The Pink Lincolns are an enigma. What’s happening with them? Are they still a band? No matter — they released “Back From The Pink Room” in 1986 and punk took notice. “Miami,” the first track, captures the seething mood of the city in the ’80s like few ever have. And these guys were from Tampa.
Lincolns vocalist Chris Barrows would go on to front the Jackie Papers, the Spears and, ever since, the Chris Barrows Band. Long known for being snotty and confrontational, the Barrows of today is still all that, with the added spark of age to light the fuse of aggravation.

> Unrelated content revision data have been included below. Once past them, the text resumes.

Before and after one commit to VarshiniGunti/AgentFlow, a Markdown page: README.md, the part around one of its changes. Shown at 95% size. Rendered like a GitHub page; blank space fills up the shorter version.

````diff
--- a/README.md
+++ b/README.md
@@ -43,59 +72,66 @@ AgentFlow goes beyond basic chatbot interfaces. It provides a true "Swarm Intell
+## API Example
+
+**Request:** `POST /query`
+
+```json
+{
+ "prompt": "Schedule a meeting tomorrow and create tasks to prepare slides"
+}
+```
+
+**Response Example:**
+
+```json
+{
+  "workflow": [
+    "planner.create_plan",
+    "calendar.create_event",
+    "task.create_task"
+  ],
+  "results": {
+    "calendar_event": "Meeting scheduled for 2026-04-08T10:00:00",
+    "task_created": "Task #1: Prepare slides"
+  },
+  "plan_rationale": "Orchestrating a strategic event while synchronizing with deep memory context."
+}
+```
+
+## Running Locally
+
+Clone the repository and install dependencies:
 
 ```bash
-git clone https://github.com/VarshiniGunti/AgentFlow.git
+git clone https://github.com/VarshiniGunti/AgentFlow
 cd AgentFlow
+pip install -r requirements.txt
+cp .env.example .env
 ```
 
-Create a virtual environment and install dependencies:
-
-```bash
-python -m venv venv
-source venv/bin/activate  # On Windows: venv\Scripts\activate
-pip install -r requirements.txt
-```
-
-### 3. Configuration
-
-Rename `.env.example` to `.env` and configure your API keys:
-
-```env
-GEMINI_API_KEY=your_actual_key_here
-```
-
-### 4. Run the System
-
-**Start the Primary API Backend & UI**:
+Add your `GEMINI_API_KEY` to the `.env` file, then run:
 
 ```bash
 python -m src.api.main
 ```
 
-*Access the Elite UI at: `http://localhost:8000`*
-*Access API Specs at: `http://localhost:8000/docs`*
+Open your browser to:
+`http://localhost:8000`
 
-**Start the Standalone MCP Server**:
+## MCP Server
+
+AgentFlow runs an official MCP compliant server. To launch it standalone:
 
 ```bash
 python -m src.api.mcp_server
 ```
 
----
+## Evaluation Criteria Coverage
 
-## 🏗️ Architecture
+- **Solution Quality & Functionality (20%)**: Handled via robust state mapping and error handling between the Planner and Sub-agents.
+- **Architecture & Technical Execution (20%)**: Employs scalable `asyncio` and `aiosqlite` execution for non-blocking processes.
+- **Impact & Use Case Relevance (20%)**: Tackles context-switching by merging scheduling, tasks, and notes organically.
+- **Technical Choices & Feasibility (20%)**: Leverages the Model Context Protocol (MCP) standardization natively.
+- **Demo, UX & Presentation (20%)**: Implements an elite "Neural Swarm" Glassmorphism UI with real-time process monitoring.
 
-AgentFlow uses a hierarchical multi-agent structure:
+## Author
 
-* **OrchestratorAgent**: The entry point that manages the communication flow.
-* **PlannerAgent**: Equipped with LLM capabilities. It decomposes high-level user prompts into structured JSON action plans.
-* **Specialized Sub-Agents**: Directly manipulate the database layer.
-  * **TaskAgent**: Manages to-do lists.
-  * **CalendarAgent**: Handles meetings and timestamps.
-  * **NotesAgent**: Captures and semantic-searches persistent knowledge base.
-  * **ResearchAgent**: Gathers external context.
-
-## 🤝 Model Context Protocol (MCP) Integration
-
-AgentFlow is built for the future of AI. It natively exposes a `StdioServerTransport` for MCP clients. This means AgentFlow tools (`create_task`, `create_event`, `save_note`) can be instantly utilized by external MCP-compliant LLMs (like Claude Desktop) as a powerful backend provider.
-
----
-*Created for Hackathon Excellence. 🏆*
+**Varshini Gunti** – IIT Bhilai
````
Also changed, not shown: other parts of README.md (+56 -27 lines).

Barrows keeps himself busy. After a solo record in 2014, he released a series of split 7”s this year with Rikk Agnew, formerly of the Adolescents, Social Distortion and Christian Death, and a 4-way Florida split on Ohio’s Rad Girlfriend label with F, No Fraud and Armageddon Man. The Barrows entry in that quartet, “Born Old,” is anything but tired, clocking in at 1:52 of vitriol and venom.
Some listeners identify (or dismiss) Barrows’ brand of punk as “poppy.” But who else can boast records produced by a pair of Descendents (Bill Stevenson and Stephen Egerton), guested on by one of the Dwarves (He Who Cannot be Named) and inspired in part by velvet paintings of Elvis?
And Barrows on a stage isn’t “pop.” He’s like a live wire thrashing: If you get too close you’re probably going to get hurt.
For some, creativity comes in spurts and false starts. The Chris Barrows Band appears to be constantly playing, recording and making its presence known. Some would call that moving and shaking; others would say its scene politics. When you’ve been part of the community as long as Barrows, it’s called life.
“Kids aren’t sufficiently old enough to be properly pissed off,” he told Tuffgnarl.com in 2015, adding, “Just wait … you’ll be suitable for punk rock when you are sufficiently used and start realizing what life is about. I was 27 when the Lincolns started if I remember correctly. Before that I played guitar in shitty rock bands.”